Work instruction>
Copy every line of the data that includes the string "targetPoint".

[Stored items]
----
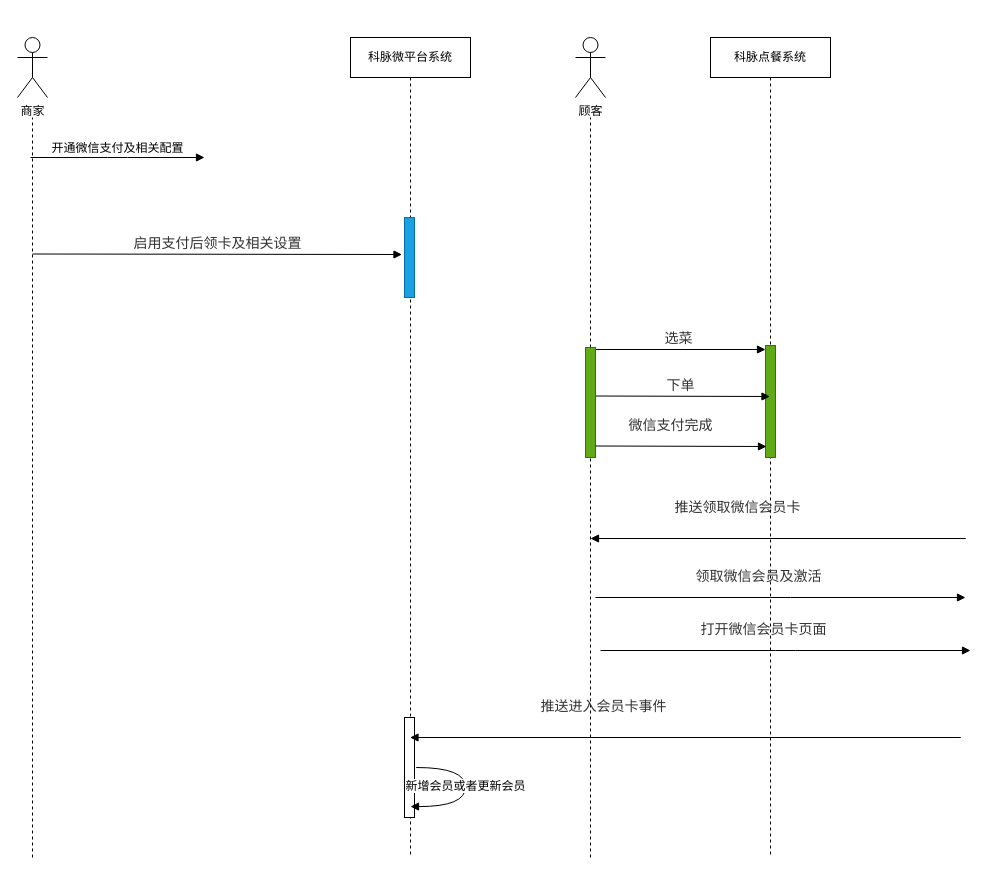
This is Kemai/联通对接面点王卡券流程图.drawio from noobwu/diagrams, a draw.io file, before an edit. Source tidied: cells renumbered, new cells numbered last; positions are measured from the earlier drawing's top-left corner, leaving out a move shared by most shapes. Both pictures are drawn from the tidied source at 100%, with x=0, y=0 at pixel (17, 37).
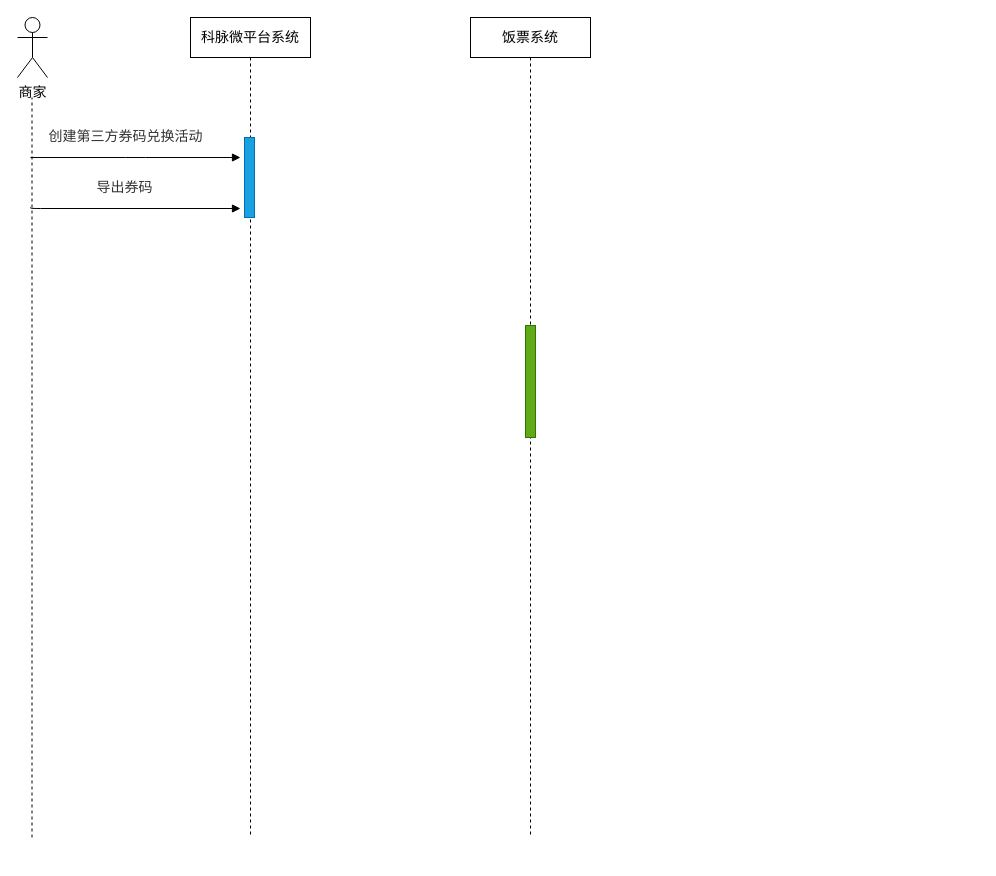
The same diagram, later.

Commit message (it also covers changes not shown here):
更新联通对接面点王卡券流程图.drawio

Unchanged cells that the change refers to:
```xml
<mxCell id="5" style="html=1;points=[];perimeter=orthogonalPerimeter;fillColor=#60a917;strokeColor=#2D7600;fontColor=#ffffff;" parent="4" vertex="1">
  <mxGeometry x="55" y="308" width="10" height="112" as="geometry" />
</mxCell>
```

What changed in the source:
```diff
@@
-    <mxCell id="2" value="商家" style="shape=umlActor;verticalLabelPosition=bottom;verticalAlign=top;html=1;" parent="1" vertex="1">
-      <mxGeometry width="30" height="60" as="geometry" />
+    <mxCell id="2" value="&lt;font style=&quot;font-size: 14px&quot;&gt;商家&lt;/font&gt;" style="shape=umlActor;verticalLabelPosition=bottom;verticalAlign=top;html=1;" parent="1" vertex="1">
+      <mxGeometry y="-20" width="30" height="60" as="geometry" />
     </mxCell>
-    <mxCell id="3" value="顾客" style="shape=umlActor;verticalLabelPosition=bottom;verticalAlign=top;html=1;" parent="1" vertex="1">
-      <mxGeometry x="558" width="30" height="60" as="geometry" />
-    </mxCell>
-    <mxCell id="4" value="科脉点餐系统" style="shape=umlLifeline;perimeter=lifelinePerimeter;whiteSpace=wrap;html=1;outlineConnect=0;" parent="1" vertex="1">
-      <mxGeometry x="693" width="120" height="820" as="geometry" />
+    <mxCell id="4" value="饭票系统" style="shape=umlLifeline;perimeter=lifelinePerimeter;whiteSpace=wrap;html=1;outlineConnect=0;fontSize=14;" parent="1" vertex="1">
+      <mxGeometry x="453" y="-20" width="120" height="820" as="geometry" />
     </mxCell>
@@
-    <mxCell id="6" value="科脉微平台系统" style="shape=umlLifeline;perimeter=lifelinePerimeter;whiteSpace=wrap;html=1;outlineConnect=0;" parent="1" vertex="1">
-      <mxGeometry x="333" width="120" height="820" as="geometry" />
+    <mxCell id="6" value="&lt;font style=&quot;font-size: 14px&quot;&gt;科脉微平台系统&lt;/font&gt;" style="shape=umlLifeline;perimeter=lifelinePerimeter;whiteSpace=wrap;html=1;outlineConnect=0;" parent="1" vertex="1">
+      <mxGeometry x="173" y="-20" width="120" height="820" as="geometry" />
     </mxCell>
     <mxCell id="7" style="html=1;perimeter=orthogonalPerimeter;fillColor=#1ba1e2;strokeColor=#006EAF;fontColor=#ffffff;" parent="6" vertex="1">
-      <mxGeometry x="54" y="180" width="10" height="80" as="geometry" />
+      <mxGeometry x="54" y="120" width="10" height="80" as="geometry" />
     </mxCell>
-    <mxCell id="8" style="html=1;perimeter=orthogonalPerimeter;rounded=0;shadow=0;comic=0;labelBackgroundColor=none;strokeColor=#000000;strokeWidth=1;fillColor=#FFFFFF;fontFamily=Verdana;fontSize=12;fontColor=#000000;align=center;" parent="6" vertex="1">
-      <mxGeometry x="54" y="680" width="10" height="100" as="geometry" />
-    </mxCell>
     <mxCell id="9" style="endArrow=none;dashed=1;html=1;" parent="1" edge="1">
       <mxGeometry relative="1" as="geometry">
-        <mxPoint x="15" y="820" as="sourcePoint" />
-        <mxPoint x="15" y="80" as="targetPoint" />
+        <mxPoint x="14.5" y="800" as="sourcePoint" />
+        <mxPoint x="14.5" y="60" as="targetPoint" />
       </mxGeometry>
     </mxCell>
-    <mxCell id="10" value="开通微信支付及相关配置" style="html=1;verticalAlign=bottom;endArrow=block;labelBackgroundColor=none;fontFamily=Verdana;fontSize=12;edgeStyle=elbowEdgeStyle;elbow=vertical;" parent="1" edge="1">
-      <mxGeometry relative="1" as="geometry">
+    <mxCell id="10" value="&lt;span style=&quot;color: rgb(51 , 51 , 51) ; text-align: left&quot;&gt;&lt;font style=&quot;font-size: 14px&quot;&gt;创建第三方券码兑换活动&lt;/font&gt;&lt;/span&gt;" style="html=1;verticalAlign=bottom;endArrow=block;labelBackgroundColor=none;fontFamily=Verdana;fontSize=12;edgeStyle=elbowEdgeStyle;elbow=vertical;" parent="1" edge="1">
+      <mxGeometry x="-0.1" y="10" relative="1" as="geometry">
         <mxPoint x="13" y="120" as="sourcePoint" />
-        <mxPoint x="187" y="120" as="targetPoint" />
+        <mxPoint x="223" y="120" as="targetPoint" />
       </mxGeometry>
     </mxCell>
-    <mxCell id="11" value="&lt;span style=&quot;color: rgb(51 , 51 , 51) ; font-family: , &amp;#34;verdana&amp;#34; , &amp;#34;helvetica&amp;#34; , &amp;#34;arial&amp;#34; , sans-serif ; font-size: 14px ; text-align: left&quot;&gt;启用支付后领卡及相关设置&lt;/span&gt;" style="html=1;verticalAlign=bottom;endArrow=block;labelBackgroundColor=none;fontFamily=Verdana;fontSize=12;edgeStyle=elbowEdgeStyle;elbow=vertical;" parent="1" edge="1">
-      <mxGeometry relative="1" as="geometry">
-        <mxPoint x="15" y="216.5" as="sourcePoint" />
-        <mxPoint x="384.5" y="217" as="targetPoint" />
-      </mxGeometry>
-    </mxCell>
-    <mxCell id="12" style="endArrow=none;dashed=1;html=1;" parent="1" edge="1" source="15">
-      <mxGeometry relative="1" as="geometry">
-        <mxPoint x="573" y="80" as="targetPoint" />
-      </mxGeometry>
-    </mxCell>
-    <mxCell id="13" value="&lt;div style=&quot;text-align: left&quot;&gt;&lt;font color=&quot;#333333&quot;&gt;&lt;span style=&quot;font-size: 14px&quot;&gt;选菜&lt;/span&gt;&lt;/font&gt;&lt;/div&gt;" style="html=1;verticalAlign=bottom;endArrow=block;labelBackgroundColor=none;fontFamily=Verdana;fontSize=12;edgeStyle=elbowEdgeStyle;elbow=vertical;" parent="1" edge="1" target="5">
-      <mxGeometry relative="1" as="geometry">
-        <mxPoint x="573" y="312" as="sourcePoint" />
-        <Array as="points">
-          <mxPoint x="753" y="312" />
-        </Array>
-      </mxGeometry>
-    </mxCell>
-    <mxCell id="14" value="&lt;div style=&quot;text-align: left&quot;&gt;&lt;font color=&quot;#333333&quot;&gt;&lt;span style=&quot;font-size: 14px&quot;&gt;下单&lt;/span&gt;&lt;/font&gt;&lt;/div&gt;" style="html=1;verticalAlign=bottom;endArrow=block;labelBackgroundColor=none;fontFamily=Verdana;fontSize=12;edgeStyle=elbowEdgeStyle;elbow=vertical;" parent="1" edge="1" target="4">
-      <mxGeometry relative="1" as="geometry">
-        <mxPoint x="573" y="358.5" as="sourcePoint" />
-      </mxGeometry>
-    </mxCell>
-    <mxCell id="15" style="html=1;points=[];perimeter=orthogonalPerimeter;fillColor=#60a917;strokeColor=#2D7600;fontColor=#ffffff;" parent="1" vertex="1">
-      <mxGeometry x="568" y="310" width="10" height="110" as="geometry" />
-    </mxCell>
-    <mxCell id="16" style="endArrow=none;dashed=1;html=1;" parent="1" edge="1" target="15">
-      <mxGeometry relative="1" as="geometry">
-        <mxPoint x="573" y="820" as="sourcePoint" />
-      </mxGeometry>
-    </mxCell>
-    <mxCell id="17" value="&lt;div style=&quot;text-align: left&quot;&gt;&lt;font color=&quot;#333333&quot;&gt;&lt;span style=&quot;font-size: 14px&quot;&gt;微信支付完成&lt;/span&gt;&lt;/font&gt;&lt;/div&gt;" style="html=1;verticalAlign=bottom;endArrow=block;labelBackgroundColor=none;fontFamily=Verdana;fontSize=12;edgeStyle=elbowEdgeStyle;elbow=vertical;entryX=0.1;entryY=0.902;entryDx=0;entryDy=0;entryPerimeter=0;" parent="1" edge="1" target="5">
-      <mxGeometry x="-0.12" y="10" relative="1" as="geometry">
-        <mxPoint x="578" y="408.5" as="sourcePoint" />
-      </mxGeometry>
-    </mxCell>
-    <mxCell id="18" value="&lt;div style=&quot;text-align: left&quot;&gt;&lt;font color=&quot;#333333&quot;&gt;&lt;span style=&quot;font-size: 14px&quot;&gt;推送领取微信会员卡&lt;/span&gt;&lt;/font&gt;&lt;/div&gt;" style="html=1;verticalAlign=bottom;endArrow=block;labelBackgroundColor=none;fontFamily=Verdana;fontSize=12;edgeStyle=elbowEdgeStyle;elbow=vertical;" parent="1" edge="1">
-      <mxGeometry x="0.47" y="-20" relative="1" as="geometry">
-        <mxPoint x="778" y="501" as="sourcePoint" />
-        <mxPoint x="573" y="501" as="targetPoint" />
-        <Array as="points">
-          <mxPoint x="953" y="501" />
-        </Array>
-      </mxGeometry>
-    </mxCell>
-    <mxCell id="19" value="&lt;div style=&quot;text-align: left&quot;&gt;&lt;font color=&quot;#333333&quot;&gt;&lt;span style=&quot;font-size: 14px&quot;&gt;领取微信会员及激活&lt;/span&gt;&lt;/font&gt;&lt;/div&gt;" style="html=1;verticalAlign=bottom;endArrow=block;labelBackgroundColor=none;fontFamily=Verdana;fontSize=12;edgeStyle=elbowEdgeStyle;elbow=vertical;" parent="1" edge="1">
-      <mxGeometry x="-0.12" y="10" relative="1" as="geometry">
-        <mxPoint x="578" y="560" as="sourcePoint" />
-        <mxPoint x="948" y="560" as="targetPoint" />
-      </mxGeometry>
-    </mxCell>
-    <mxCell id="20" value="&lt;div style=&quot;text-align: left&quot;&gt;&lt;font color=&quot;#333333&quot;&gt;&lt;span style=&quot;font-size: 14px&quot;&gt;打开微信会员卡页面&lt;/span&gt;&lt;/font&gt;&lt;/div&gt;" style="html=1;verticalAlign=bottom;endArrow=block;labelBackgroundColor=none;fontFamily=Verdana;fontSize=12;edgeStyle=elbowEdgeStyle;elbow=vertical;" parent="1" edge="1">
-      <mxGeometry x="-0.12" y="10" relative="1" as="geometry">
-        <mxPoint x="583" y="613" as="sourcePoint" />
-        <mxPoint x="953" y="613" as="targetPoint" />
-      </mxGeometry>
-    </mxCell>
-    <mxCell id="21" value="&lt;font color=&quot;#333333&quot;&gt;&lt;span style=&quot;font-size: 14px&quot;&gt;推送进入会员卡事件&lt;/span&gt;&lt;/font&gt;" style="html=1;verticalAlign=bottom;endArrow=block;labelBackgroundColor=none;fontFamily=Verdana;fontSize=12;edgeStyle=elbowEdgeStyle;elbow=vertical;" parent="1" edge="1" target="6">
-      <mxGeometry x="0.47" y="-20" relative="1" as="geometry">
-        <mxPoint x="773" y="700" as="sourcePoint" />
-        <Array as="points">
-          <mxPoint x="948" y="700" />
-        </Array>
-      </mxGeometry>
-    </mxCell>
-    <mxCell id="22" value="新增会员或者更新会员" style="html=1;verticalAlign=bottom;endArrow=block;labelBackgroundColor=#ffffff;fontFamily=Verdana;fontSize=12;elbow=vertical;edgeStyle=orthogonalEdgeStyle;curved=1;exitX=1.066;exitY=0.713;exitPerimeter=0;" parent="1" edge="1">
-      <mxGeometry x="0.07" relative="1" as="geometry">
-        <mxPoint x="398.7" y="730" as="sourcePoint" />
-        <mxPoint x="393" y="769.1" as="targetPoint" />
-        <Array as="points">
-          <mxPoint x="448" y="730.1" />
-          <mxPoint x="448" y="769.1" />
-        </Array>
-      </mxGeometry>
-    </mxCell>
+    <mxCell id="23" value="&lt;div style=&quot;text-align: left&quot;&gt;&lt;span style=&quot;font-size: 14px&quot;&gt;&lt;font color=&quot;#333333&quot;&gt;导出券码&lt;/font&gt;&lt;/span&gt;&lt;/div&gt;" style="html=1;verticalAlign=bottom;endArrow=block;labelBackgroundColor=none;fontFamily=Verdana;fontSize=12;edgeStyle=elbowEdgeStyle;elbow=vertical;" parent="1" edge="1">
+      <mxGeometry x="-0.1" y="10" relative="1" as="geometry">
+        <mxPoint x="13" y="170" as="sourcePoint" />
+        <mxPoint x="223" y="171" as="targetPoint" />
+      </mxGeometry>
+    </mxCell>
```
----
Solution to this exercise>
-        <mxPoint x="15" y="80" as="targetPoint" />
+        <mxPoint x="14.5" y="60" as="targetPoint" />
-        <mxPoint x="187" y="120" as="targetPoint" />
+        <mxPoint x="223" y="120" as="targetPoint" />
-        <mxPoint x="384.5" y="217" as="targetPoint" />
-        <mxPoint x="573" y="80" as="targetPoint" />
-        <mxPoint x="573" y="501" as="targetPoint" />
-        <mxPoint x="948" y="560" as="targetPoint" />
-        <mxPoint x="953" y="613" as="targetPoint" />
-        <mxPoint x="393" y="769.1" as="targetPoint" />
+        <mxPoint x="223" y="171" as="targetPoint" />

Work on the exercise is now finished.